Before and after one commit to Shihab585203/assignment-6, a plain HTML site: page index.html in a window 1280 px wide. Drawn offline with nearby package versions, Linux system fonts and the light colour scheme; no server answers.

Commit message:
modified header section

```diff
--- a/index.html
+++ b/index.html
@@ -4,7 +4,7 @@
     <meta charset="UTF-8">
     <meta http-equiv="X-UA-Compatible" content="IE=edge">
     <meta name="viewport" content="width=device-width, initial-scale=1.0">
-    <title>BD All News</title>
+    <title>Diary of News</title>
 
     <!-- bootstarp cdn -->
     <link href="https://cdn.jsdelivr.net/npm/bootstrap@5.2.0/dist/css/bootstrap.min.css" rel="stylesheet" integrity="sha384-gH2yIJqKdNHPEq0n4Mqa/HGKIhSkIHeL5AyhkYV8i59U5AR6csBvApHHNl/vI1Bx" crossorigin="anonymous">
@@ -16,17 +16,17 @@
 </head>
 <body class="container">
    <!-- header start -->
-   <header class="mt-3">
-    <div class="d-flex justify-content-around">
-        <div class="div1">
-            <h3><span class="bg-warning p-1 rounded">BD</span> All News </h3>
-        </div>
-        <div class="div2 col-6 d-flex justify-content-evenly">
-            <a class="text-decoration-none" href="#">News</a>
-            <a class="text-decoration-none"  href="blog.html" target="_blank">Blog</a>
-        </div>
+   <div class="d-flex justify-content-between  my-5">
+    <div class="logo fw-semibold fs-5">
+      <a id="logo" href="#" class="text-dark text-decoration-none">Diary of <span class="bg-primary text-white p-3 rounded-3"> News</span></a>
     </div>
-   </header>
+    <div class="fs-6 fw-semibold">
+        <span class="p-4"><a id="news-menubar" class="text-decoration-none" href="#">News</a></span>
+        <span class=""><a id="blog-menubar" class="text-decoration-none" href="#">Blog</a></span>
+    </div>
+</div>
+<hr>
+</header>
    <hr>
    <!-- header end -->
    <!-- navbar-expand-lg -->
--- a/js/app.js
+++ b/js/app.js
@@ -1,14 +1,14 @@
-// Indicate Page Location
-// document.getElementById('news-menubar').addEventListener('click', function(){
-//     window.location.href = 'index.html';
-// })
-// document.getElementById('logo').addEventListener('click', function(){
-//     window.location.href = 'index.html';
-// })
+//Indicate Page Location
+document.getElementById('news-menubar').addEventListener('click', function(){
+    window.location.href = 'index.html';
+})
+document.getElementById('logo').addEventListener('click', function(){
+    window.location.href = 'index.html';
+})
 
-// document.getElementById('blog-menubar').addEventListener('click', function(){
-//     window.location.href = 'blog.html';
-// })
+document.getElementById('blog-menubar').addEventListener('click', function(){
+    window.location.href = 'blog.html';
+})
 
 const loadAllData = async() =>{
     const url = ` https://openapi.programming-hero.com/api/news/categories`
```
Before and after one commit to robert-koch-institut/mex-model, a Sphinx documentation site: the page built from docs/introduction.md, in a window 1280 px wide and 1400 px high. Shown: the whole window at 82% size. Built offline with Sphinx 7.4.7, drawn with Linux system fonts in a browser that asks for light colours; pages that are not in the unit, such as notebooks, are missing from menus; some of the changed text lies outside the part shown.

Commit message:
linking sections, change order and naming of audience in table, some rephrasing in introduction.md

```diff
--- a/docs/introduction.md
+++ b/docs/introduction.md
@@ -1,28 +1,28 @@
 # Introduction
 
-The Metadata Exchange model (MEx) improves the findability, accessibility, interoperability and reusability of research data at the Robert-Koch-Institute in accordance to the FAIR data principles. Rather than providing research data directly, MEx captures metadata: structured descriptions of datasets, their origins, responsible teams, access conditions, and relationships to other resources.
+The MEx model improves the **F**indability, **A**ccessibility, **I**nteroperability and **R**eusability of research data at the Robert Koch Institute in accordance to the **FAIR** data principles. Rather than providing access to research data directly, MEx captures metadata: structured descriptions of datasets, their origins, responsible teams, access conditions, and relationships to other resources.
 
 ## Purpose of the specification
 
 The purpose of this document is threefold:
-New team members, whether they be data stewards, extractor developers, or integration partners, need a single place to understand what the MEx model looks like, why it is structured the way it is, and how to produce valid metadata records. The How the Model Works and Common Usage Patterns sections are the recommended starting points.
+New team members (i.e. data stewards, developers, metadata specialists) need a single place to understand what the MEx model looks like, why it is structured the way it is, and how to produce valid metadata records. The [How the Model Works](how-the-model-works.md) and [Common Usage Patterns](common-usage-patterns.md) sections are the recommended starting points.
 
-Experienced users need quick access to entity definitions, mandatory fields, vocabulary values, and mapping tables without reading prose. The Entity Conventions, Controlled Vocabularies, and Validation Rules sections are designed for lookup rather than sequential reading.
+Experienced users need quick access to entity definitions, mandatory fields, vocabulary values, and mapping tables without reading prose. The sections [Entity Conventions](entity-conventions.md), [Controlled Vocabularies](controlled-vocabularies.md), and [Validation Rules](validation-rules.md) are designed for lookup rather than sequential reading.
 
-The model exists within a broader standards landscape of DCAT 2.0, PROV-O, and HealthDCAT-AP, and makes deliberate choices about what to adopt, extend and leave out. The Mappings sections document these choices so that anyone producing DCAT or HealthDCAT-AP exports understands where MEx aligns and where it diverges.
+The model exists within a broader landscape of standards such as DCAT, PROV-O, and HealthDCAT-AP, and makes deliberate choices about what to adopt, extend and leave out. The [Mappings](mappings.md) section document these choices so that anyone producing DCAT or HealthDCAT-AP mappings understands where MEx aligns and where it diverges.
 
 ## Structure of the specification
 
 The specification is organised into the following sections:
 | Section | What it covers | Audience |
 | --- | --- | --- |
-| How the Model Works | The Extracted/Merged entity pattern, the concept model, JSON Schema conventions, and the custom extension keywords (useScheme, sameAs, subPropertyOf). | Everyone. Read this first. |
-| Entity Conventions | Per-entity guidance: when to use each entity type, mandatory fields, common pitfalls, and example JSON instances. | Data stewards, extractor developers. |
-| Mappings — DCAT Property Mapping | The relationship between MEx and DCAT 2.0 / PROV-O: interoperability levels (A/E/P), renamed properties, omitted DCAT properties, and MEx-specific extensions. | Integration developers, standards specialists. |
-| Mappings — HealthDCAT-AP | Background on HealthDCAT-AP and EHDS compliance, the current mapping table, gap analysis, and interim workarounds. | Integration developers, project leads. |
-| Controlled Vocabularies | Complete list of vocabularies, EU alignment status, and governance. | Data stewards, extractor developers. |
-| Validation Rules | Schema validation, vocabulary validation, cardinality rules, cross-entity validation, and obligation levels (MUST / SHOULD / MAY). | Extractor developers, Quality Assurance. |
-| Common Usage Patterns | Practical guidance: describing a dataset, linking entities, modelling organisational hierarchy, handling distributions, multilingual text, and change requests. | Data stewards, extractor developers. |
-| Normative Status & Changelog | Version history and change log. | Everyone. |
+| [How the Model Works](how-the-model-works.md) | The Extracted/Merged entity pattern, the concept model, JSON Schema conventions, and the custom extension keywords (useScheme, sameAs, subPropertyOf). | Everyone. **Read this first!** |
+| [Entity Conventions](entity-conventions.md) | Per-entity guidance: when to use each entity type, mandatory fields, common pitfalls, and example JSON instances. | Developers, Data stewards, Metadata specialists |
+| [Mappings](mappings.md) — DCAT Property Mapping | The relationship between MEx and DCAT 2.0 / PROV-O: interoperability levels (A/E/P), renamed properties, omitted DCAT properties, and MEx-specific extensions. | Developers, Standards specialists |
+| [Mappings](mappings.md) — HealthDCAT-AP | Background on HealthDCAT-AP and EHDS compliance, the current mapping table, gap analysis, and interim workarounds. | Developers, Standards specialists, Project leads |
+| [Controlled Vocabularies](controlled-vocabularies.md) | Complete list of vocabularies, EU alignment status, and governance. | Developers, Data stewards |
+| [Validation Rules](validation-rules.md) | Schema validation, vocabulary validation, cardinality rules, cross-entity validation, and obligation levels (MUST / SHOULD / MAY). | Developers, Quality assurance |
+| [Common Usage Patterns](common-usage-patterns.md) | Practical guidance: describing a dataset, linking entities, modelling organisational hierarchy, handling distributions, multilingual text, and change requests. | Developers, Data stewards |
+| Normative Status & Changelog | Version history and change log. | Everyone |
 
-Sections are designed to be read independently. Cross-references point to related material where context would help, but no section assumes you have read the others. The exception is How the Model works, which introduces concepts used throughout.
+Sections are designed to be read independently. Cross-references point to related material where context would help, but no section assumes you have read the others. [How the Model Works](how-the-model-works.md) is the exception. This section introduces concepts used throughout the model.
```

Activity: Your answer should consist of each line above in which "header" appears.

Solved problem:
modified header section
    <!-- header start -->
-   <header class="mt-3">
-   </header>
+</header>
    <!-- header end -->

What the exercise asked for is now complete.